Hartch says high customer retention rates give companies more recurring and predictable revenue streams, more sustainable growth, higher profit margins and an ability to plow money back into their businesses. Companies with repeat customers also enjoy a higher profitability per client since they do not have to spend as much on advertising or highly compensated sales staff.

He points to Costco's loyal customer base of 17 million retail members and 5 million business members who renew their memberships at extraordinarily high rates, despite membership fees that are substantially higher than those of other warehouse clubs. Each club and member generates substantially higher sales than those of competitors, which is evidence of their perceived value. Repeat business is one reason the fund holding has been able to more than quadruple profits over the past ten years while incurring relatively little debt, Hartch says.

Customer loyalty isn't as easy to measure as more solid financial metrics. Because financial accounting typically requires companies to expense customer service costs, balance sheets and income statements may not reflect the full value of a company's loyal customer base. And while companies may discuss customer retention rates in their financial statements, those numbers are typically not audited and may not be disclosed. So Hartch talks to managers as well as competitors to get to the numbers he's looking for. He'll also try to get independent verification by analyzing the nature of a company's business and how easy it is for customers to walk away.

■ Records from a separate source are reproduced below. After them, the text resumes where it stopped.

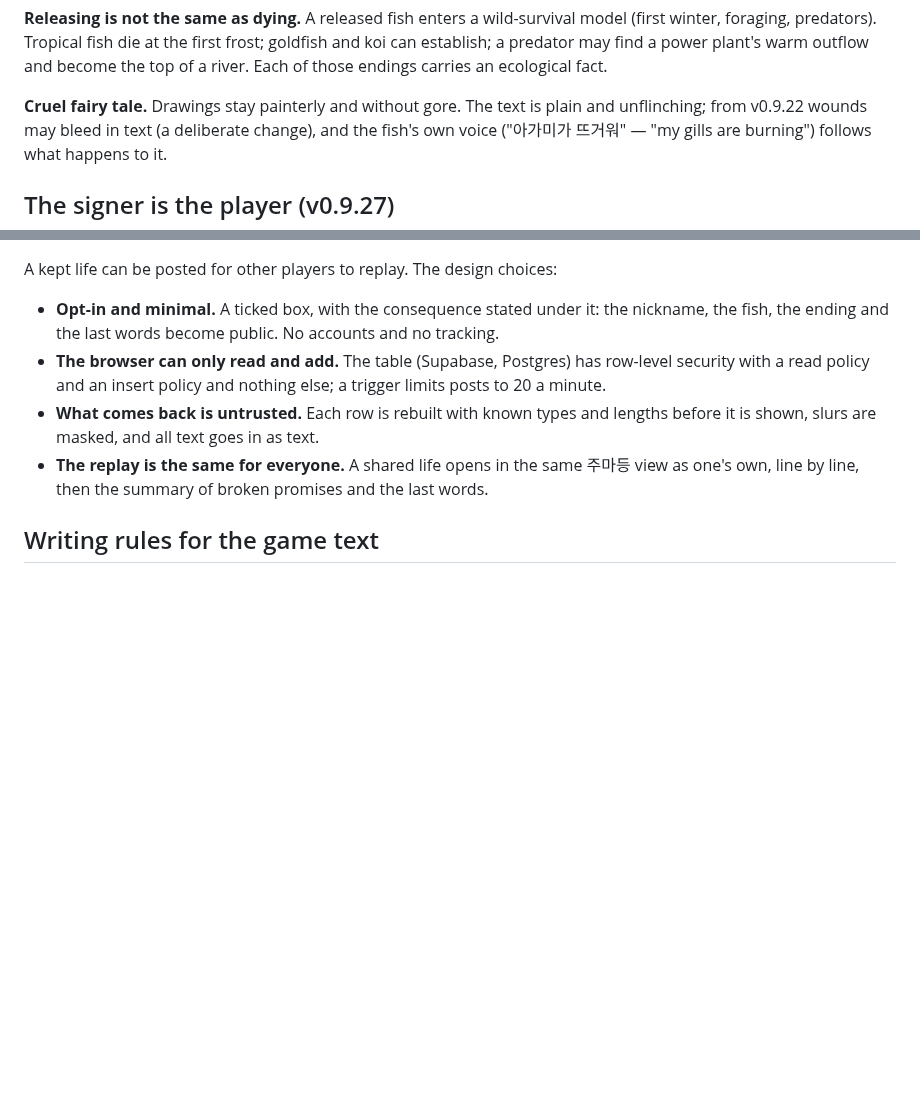
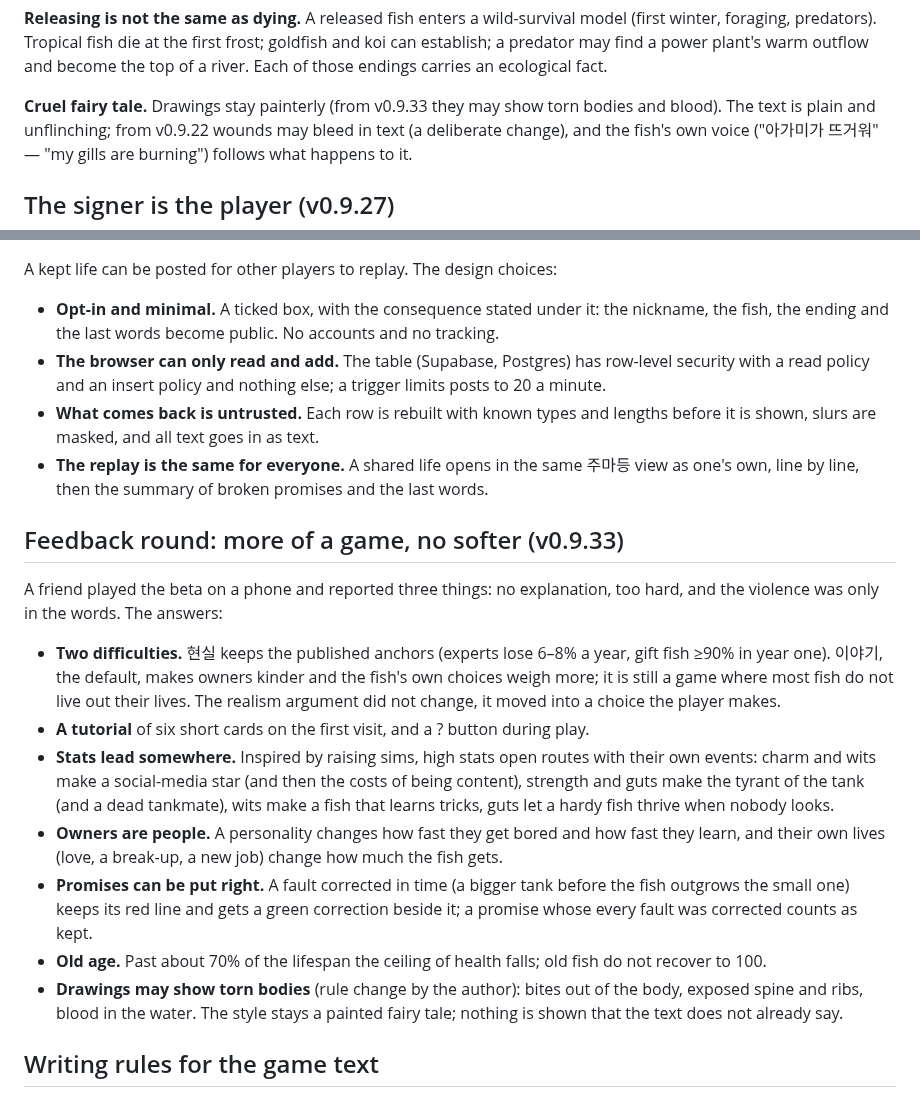
Before and after one commit to PSH020408/keep-me-until-the-end, a Markdown page: docs/DESIGN.md, 2 parts joined by grey strips. GitHub-like rendering; blank space fills up the shorter version.

```diff
--- a/docs/DESIGN.md
+++ b/docs/DESIGN.md
@@ -123,7 +123,7 @@ winter, foraging, predators). Tropical fish die at the first frost; goldfish and
 establish; a predator may find a power plant's warm outflow and become the top of a river.
 Each of those endings carries an ecological fact.
 
-**Cruel fairy tale.** Drawings stay painterly and without gore. The text is plain and
+**Cruel fairy tale.** Drawings stay painterly (from v0.9.33 they may show torn bodies and blood). The text is plain and
 unflinching; from v0.9.22 wounds may bleed in text (a deliberate change), and the fish's own
 voice ("아가미가 뜨거워" — "my gills are burning") follows what happens to it.
 
@@ -163,6 +163,26 @@ A kept life can be posted for other players to replay. The design choices:
 - **The replay is the same for everyone.** A shared life opens in the same 주마등 view as one's own,
   line by line, then the summary of broken promises and the last words.
 
+## Feedback round: more of a game, no softer (v0.9.33)
+
+A friend played the beta on a phone and reported three things: no explanation, too hard, and the violence was
+only in the words. The answers:
+
+- **Two difficulties.** 현실 keeps the published anchors (experts lose 6–8% a year, gift fish ≥90% in year one).
+  이야기, the default, makes owners kinder and the fish's own choices weigh more; it is still a game where most fish
+  do not live out their lives. The realism argument did not change, it moved into a choice the player makes.
+- **A tutorial** of six short cards on the first visit, and a ? button during play.
+- **Stats lead somewhere.** Inspired by raising sims, high stats open routes with their own events: charm and wits make a
+  social-media star (and then the costs of being content), strength and guts make the tyrant of the tank (and a dead
+  tankmate), wits make a fish that learns tricks, guts let a hardy fish thrive when nobody looks.
+- **Owners are people.** A personality changes how fast they get bored and how fast they learn, and their own lives
+  (love, a break-up, a new job) change how much the fish gets.
+- **Promises can be put right.** A fault corrected in time (a bigger tank before the fish outgrows the small one) keeps
+  its red line and gets a green correction beside it; a promise whose every fault was corrected counts as kept.
+- **Old age.** Past about 70% of the lifespan the ceiling of health falls; old fish do not recover to 100.
+- **Drawings may show torn bodies** (rule change by the author): bites out of the body, exposed spine and ribs, blood in
+  the water. The style stays a painted fairy tale; nothing is shown that the text does not already say.
+
 ## Writing rules for the game text
 
 - Short, plain sentences in the past tense. No exclamation marks in narration.
```
Also changed, not shown: LOG.md (+3 -0 lines), README.md (+5 -5 lines), docs/img/beta-desktop-choice.png, docs/img/beta-desktop.png, docs/img/beta-phone-choice.png, docs/img/beta-phone.png, 12 other files.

Many times, a company's customers are locked in, so it can draw a captive revenue stream from them. BBH co-manager Michael Keller, who specializes in technology securities, says fund holding Intuit, for example, has a product consumers find difficult to extricate themselves from. Someone who moves from QuickBooks or TurboTax to another system has to input a lot of information all over again, and that greatly discourages them from trying something else. The stock has been one of the fund's better performers so far this year.

Other companies in the portfolio also have an iron grip on their customers for a variety of reasons. Human resources company ADP, for instance, has won a steady stream of revenue because of the complexity and cost its customers face by switching payroll processing functions. Another holding, trash and waste removal concern Waste Management, has seen its stock fall significantly because of declines in the construction business. But at the same time, it is expensive to move garbage over long distances, and that gives the company a lock on local contracts and significant pricing power, even in a weak economy.

Other companies in the portfolio boast strong brand franchises, like those established by Nestle and Coca-Cola, that help secure a steady and loyal customer base.

Discounts Still Attractive
Hartch and co-managers Keller and Richard Witmer also look for other attributes, such as stock prices that fall below their estimates of companies' intrinsic value. Those estimates consider future cash flows, possible downside scenarios and other measures of resiliency and financial health. Other favorable characteristics they look for in companies include strong balance sheets, high returns on invested capital, leadership in a healthy industry and ample cash flow. The managers buy when discounts are attractive and plan to invest for five years, though they may sell sooner if a stock appreciates over intrinsic value or if their original premise about the purchase falls through.

The top ten holdings saw their widest discounts in March, when they traded at a little over half their intrinsic values. By May, the markets had improved and these portfolio stocks were trading at 60% to 65% of their intrinsic values. While those levels were not as generous as the March discounts, they were still much wider than the 20% discounts that prevailed at the beginning of 2008.